Wells Fargo Should Be Forced to Meet Subpoenas, SEC Says
Wells Fargo & Co. (WFC) failed to hand over documents demanded in U.S. subpoenas and should be forced to cooperate with a probe into its sale of almost $60 billion in residential mortgage-backed securities, regulators said.
The Securities and Exchange Commission asked a federal judge to compel the bank, the largest U.S. home lender, to deliver documents it agreed to produce under subpoenas dating from September, the agency said yesterday in a statement. The SEC said it’s looking into possible fraud by the San Francisco- based company and hasn’t concluded that anyone broke the law.
“Up until now, Wells has escaped some of the accusations that most of its competitors have suffered,” said Guy Cecala, publisher of the Inside Mortgage Finance newsletter. “It’s a credit to them that they’ve escaped as many lawsuits or challenges as they have. This may knock them off their pedestal.”
Almost four years after mounting mortgage defaults prompted unprecedented government bailouts of the financial system, regulators are still examining how banks packaged and sold home loans to investors. The SEC is looking for evidence that firms failed to disclose underlying credit weaknesses in mortgage pools and delinquencies, and has also told Goldman Sachs Group Inc. and JPMorgan Chase & Co. (JPM) that they may face civil claims.
The agency’s request, if granted, would give Wells Fargo 14 days to hand over 1,365 e-mails and attachments it has withheld from the SEC, according to a court filing. The bank said in a statement that enforcement action is unwarranted and that it will defend itself in court.
The watchdog is examining whether Wells Fargo misrepresented or omitted facts in offerings from September 2006 to early 2008, according to the statement. While the bank reviewed a sampling of loans and excluded those that failed to meet its standards, Wells Fargo may not have taken steps to address flaws in the remainder of the pool, the agency said.
Investigators are seeking information on the bank’s underwriting guidelines and on due diligence, according to the statement. The agency filed its request in federal court in San Francisco. Marc Fagel, the head of the SEC’s office in that city, declined to comment on the request.
“Wells Fargo believes the subpoena enforcement action is inappropriate and unwarranted and will vigorously defend itself in court,” Mary Eshet, a Wells Fargo spokeswoman, said in an e-mailed statement. The bank has cooperated with the agency and believed it had an understanding on the requested documents, which was violated by yesterday’s filing, she said.
“Wells Fargo is also confident that the SEC staff has inaccurately described its conduct with regard to residential mortgage-backed securities,” Eshet said.

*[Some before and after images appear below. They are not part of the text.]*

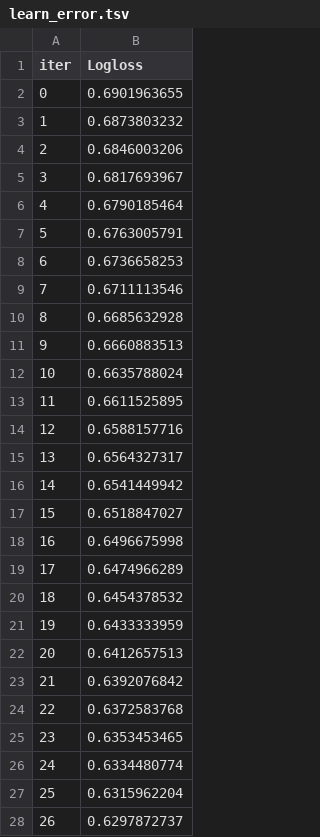
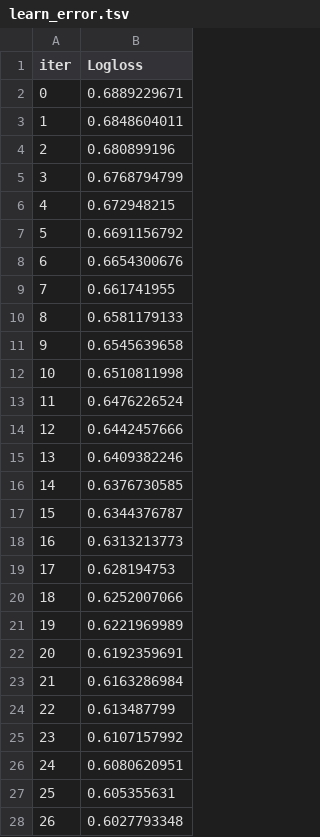
Before and after one commit to thaingoc273/statistical-learning-public, a TSV file: script/catboost_info/learn_error.tsv, drawn as a sheet; only a part is shown; the diff covers the shown part only.

```diff
--- a/script/catboost_info/learn_error.tsv
+++ b/script/catboost_info/learn_error.tsv
@@ -1,28 +1,28 @@
 iter	Logloss
-0	0.6901963655
-1	0.6873803232
-2	0.6846003206
-3	0.6817693967
-4	0.6790185464
-5	0.6763005791
-6	0.6736658253
-7	0.6711113546
-8	0.6685632928
-9	0.6660883513
-10	0.6635788024
-11	0.6611525895
-12	0.6588157716
-13	0.6564327317
-14	0.6541449942
-15	0.6518847027
-16	0.6496675998
-17	0.6474966289
-18	0.6454378532
-19	0.6433333959
-20	0.6412657513
-21	0.6392076842
-22	0.6372583768
-23	0.6353453465
-24	0.6334480774
-25	0.6315962204
-26	0.6297872737
+0	0.6889229671
+1	0.6848604011
+2	0.680899196
+3	0.6768794799
+4	0.672948215
+5	0.6691156792
+6	0.6654300676
+7	0.661741955
+8	0.6581179133
+9	0.6545639658
+10	0.6510811998
+11	0.6476226524
+12	0.6442457666
+13	0.6409382246
+14	0.6376730585
+15	0.6344376787
+16	0.6313213773
+17	0.628194753
+18	0.6252007066
+19	0.6221969989
+20	0.6192359691
+21	0.6163286984
+22	0.613487799
+23	0.6107157992
+24	0.6080620951
+25	0.605355631
+26	0.6027793348
```
Also changed, not shown: 73 edited cells elsewhere in this file, script/catboost_info/time_left.tsv, 7 other files.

Wells Fargo said in its annual report filed Feb. 28 that it received a so-called Wells notice from the SEC warning the bank that it may face civil claims tied to the sale of mortgage- backed securities. SEC lawyers send the notices when they intend to recommend that the agency take action.
Four days before, on Feb. 24, the SEC told the lender that it was considering enforcement measures, the agency said in yesterday’s court filing. The bank has attempted to use that as an “excuse to avoid complying with the subpoenas,” the SEC said in the filing.
Wells Fargo’s lawyer told the SEC that given the Wells notice, “We assumed the investigation was over and we had moved to a different phase,” according to the filing. The lawyer told the SEC that he might agree to “revisit the issue of any additional document production” after the SEC reviewed the bank’s submission.
The passages were quoted from an e-mail sent to the SEC by Wells Fargo’s outside counsel, Michael Missal of K&L Gates LLP, according to a copy provided by spokesman Ancel Martinez. Missal declined to comment.
“There is no basis for Wells Fargo’s refusal to comply with the subpoenas because a Wells notice, such as the staff provided, does not terminate the commission’s investigative power,” the SEC said in its filing yesterday.
The scope of the SEC’s probe “involves not just Wells Fargo’s own potential violations of the securities laws, but the roles played by other persons associated with the bank’s residential mortgage-backed securities offerings,” according to the filing.
The SEC said it has sent Wells notices to two individuals associated with the bank’s mortgage offerings. They weren’t named.
The case is Securities and Exchange Commission v. Wells Fargo & Co., 12-80087, U.S. District Court, Northern District of California (San Francisco).